> PROBLEM STATEMENT
Return each line of the data below that contains the string "alpha".

> Excerpts from a dataset
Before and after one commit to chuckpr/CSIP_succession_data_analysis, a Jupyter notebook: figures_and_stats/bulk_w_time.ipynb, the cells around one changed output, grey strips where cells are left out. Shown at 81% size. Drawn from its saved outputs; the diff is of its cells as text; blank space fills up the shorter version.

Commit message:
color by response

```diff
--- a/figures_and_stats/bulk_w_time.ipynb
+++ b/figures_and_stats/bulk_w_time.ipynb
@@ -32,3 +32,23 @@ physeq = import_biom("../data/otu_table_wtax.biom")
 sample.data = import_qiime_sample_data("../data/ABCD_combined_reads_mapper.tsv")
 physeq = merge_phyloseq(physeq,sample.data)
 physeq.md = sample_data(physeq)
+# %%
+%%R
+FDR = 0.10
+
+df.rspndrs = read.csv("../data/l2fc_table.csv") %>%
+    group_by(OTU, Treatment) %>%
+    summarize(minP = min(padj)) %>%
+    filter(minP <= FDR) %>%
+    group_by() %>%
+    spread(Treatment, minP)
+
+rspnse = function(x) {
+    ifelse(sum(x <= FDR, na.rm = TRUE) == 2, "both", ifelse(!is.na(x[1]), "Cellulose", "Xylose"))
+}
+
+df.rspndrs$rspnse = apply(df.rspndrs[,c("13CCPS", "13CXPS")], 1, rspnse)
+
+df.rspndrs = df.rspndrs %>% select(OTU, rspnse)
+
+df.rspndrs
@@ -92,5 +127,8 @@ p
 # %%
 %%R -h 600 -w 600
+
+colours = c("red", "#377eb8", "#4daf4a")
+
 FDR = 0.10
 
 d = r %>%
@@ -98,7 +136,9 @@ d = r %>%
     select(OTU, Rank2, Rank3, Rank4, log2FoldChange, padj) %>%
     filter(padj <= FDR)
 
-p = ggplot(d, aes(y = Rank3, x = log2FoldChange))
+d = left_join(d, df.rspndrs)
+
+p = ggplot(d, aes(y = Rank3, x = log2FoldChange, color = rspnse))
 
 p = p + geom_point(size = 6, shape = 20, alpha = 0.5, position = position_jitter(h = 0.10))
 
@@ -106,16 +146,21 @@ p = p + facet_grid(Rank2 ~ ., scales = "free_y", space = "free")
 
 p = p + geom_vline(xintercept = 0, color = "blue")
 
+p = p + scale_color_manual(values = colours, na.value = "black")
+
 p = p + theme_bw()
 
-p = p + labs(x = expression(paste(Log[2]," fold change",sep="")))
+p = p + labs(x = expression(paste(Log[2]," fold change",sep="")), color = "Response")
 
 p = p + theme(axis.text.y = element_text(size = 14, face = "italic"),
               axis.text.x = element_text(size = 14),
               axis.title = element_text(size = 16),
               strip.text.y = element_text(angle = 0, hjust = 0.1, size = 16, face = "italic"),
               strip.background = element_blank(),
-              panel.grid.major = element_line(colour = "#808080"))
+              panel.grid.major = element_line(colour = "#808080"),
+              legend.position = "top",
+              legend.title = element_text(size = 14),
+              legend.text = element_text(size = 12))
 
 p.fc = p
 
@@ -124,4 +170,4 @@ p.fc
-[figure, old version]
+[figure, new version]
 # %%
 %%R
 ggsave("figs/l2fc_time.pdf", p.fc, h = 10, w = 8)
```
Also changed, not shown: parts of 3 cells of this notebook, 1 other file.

...

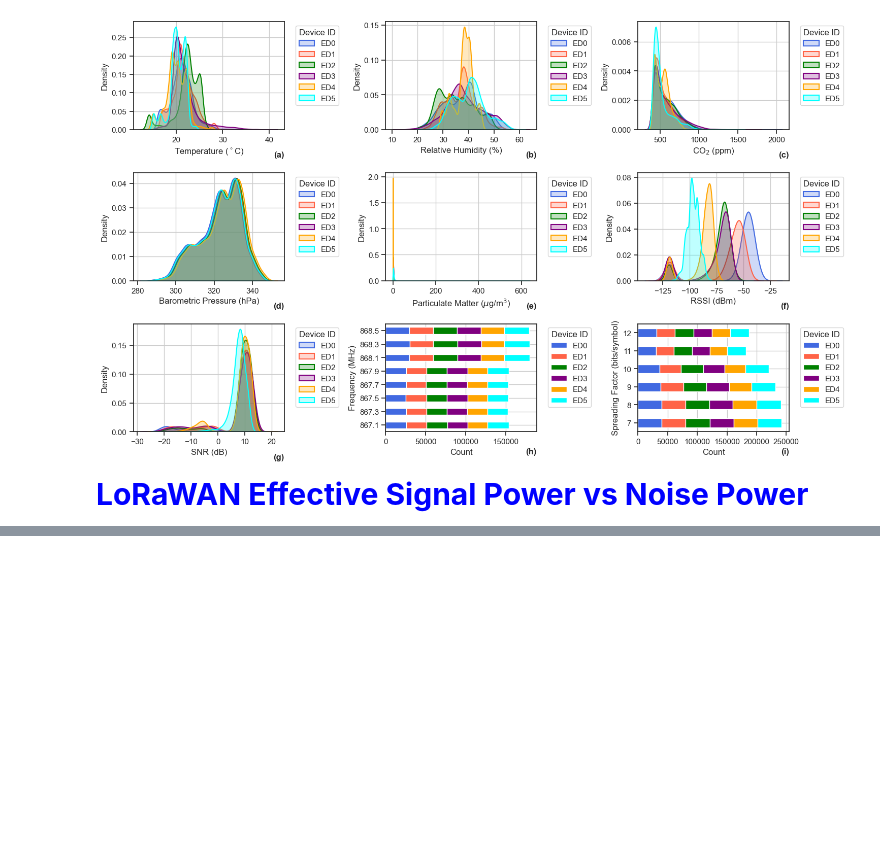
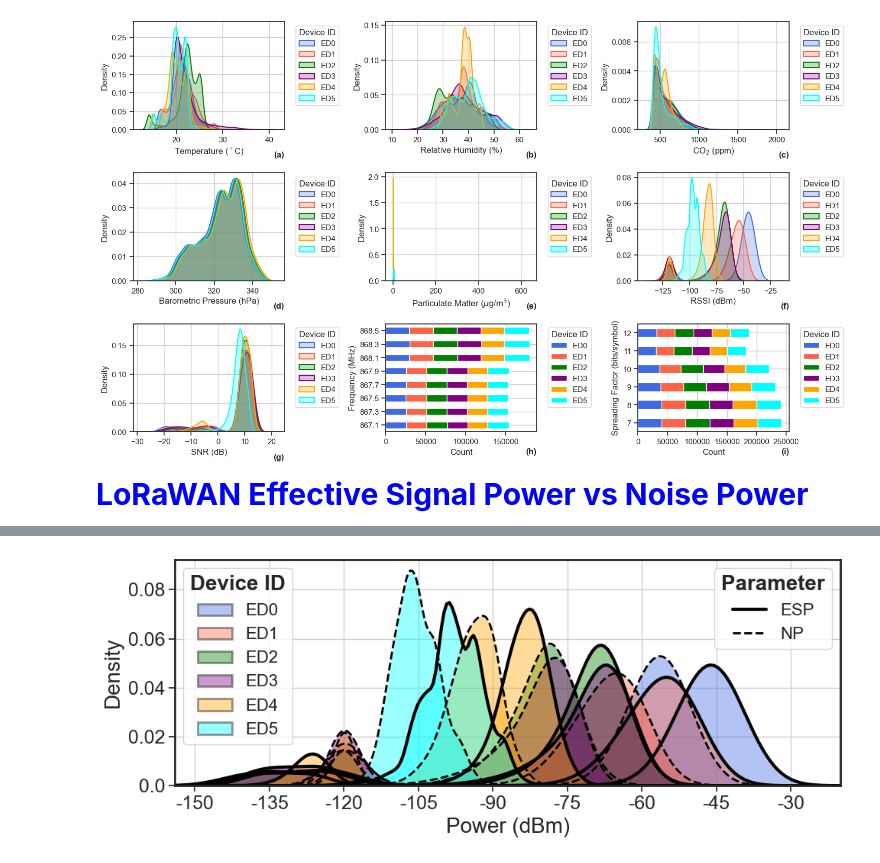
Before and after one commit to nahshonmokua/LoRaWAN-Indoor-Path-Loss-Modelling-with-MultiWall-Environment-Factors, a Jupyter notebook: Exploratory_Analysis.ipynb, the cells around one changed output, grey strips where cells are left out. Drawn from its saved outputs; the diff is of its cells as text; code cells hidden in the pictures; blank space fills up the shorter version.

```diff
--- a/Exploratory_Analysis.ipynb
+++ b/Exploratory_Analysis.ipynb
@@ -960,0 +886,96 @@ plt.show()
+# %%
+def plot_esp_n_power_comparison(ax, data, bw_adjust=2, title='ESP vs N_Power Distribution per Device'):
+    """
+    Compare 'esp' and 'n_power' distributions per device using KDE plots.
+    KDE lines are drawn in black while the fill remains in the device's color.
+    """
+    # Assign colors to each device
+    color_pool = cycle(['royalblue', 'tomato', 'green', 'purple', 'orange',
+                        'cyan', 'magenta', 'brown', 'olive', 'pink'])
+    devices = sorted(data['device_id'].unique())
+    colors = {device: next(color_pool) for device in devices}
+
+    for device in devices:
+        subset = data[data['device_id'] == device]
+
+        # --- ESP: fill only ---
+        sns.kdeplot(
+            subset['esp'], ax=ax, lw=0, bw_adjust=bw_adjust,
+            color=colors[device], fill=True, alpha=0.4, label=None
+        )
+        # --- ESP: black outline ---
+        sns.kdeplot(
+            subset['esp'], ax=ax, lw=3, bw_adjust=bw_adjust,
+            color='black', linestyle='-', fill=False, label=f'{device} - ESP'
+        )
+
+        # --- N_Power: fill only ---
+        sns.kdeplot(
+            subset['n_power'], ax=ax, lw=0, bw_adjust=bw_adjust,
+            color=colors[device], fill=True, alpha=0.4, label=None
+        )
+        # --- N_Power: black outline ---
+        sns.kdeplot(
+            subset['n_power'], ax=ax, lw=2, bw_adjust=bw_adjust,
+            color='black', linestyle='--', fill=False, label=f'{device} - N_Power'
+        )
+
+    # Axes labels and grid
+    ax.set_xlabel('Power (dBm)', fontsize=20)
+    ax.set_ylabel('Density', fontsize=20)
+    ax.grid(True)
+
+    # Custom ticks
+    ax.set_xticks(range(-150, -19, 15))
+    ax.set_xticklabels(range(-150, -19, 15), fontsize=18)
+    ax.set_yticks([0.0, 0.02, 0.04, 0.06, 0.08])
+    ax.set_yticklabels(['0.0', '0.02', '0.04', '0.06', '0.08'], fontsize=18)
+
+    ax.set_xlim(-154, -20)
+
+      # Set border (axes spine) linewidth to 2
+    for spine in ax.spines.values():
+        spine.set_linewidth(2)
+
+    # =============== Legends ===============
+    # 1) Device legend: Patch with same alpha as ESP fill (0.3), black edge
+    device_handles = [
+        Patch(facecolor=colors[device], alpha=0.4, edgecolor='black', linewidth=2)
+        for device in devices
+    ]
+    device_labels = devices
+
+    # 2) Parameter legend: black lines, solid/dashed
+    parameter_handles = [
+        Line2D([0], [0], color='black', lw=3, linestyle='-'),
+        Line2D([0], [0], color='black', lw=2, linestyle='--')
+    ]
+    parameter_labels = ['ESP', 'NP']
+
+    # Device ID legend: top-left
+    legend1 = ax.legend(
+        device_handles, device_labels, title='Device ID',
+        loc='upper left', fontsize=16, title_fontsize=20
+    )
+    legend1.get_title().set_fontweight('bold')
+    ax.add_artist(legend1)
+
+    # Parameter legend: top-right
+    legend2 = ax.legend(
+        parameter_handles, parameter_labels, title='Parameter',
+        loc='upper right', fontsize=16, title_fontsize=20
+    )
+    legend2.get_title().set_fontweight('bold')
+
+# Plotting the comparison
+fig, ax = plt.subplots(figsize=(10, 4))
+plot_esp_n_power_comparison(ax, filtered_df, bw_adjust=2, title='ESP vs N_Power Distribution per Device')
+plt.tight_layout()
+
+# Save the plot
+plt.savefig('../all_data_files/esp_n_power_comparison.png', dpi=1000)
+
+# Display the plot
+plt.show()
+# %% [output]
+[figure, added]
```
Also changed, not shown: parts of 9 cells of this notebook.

> EXERCISE RESULT
 p = p + geom_point(size = 6, shape = 20, alpha = 0.5, position = position_jitter(h = 0.10))
+            color=colors[device], fill=True, alpha=0.4, label=None
+            color=colors[device], fill=True, alpha=0.4, label=None
+    # 1) Device legend: Patch with same alpha as ESP fill (0.3), black edge
+        Patch(facecolor=colors[device], alpha=0.4, edgecolor='black', linewidth=2)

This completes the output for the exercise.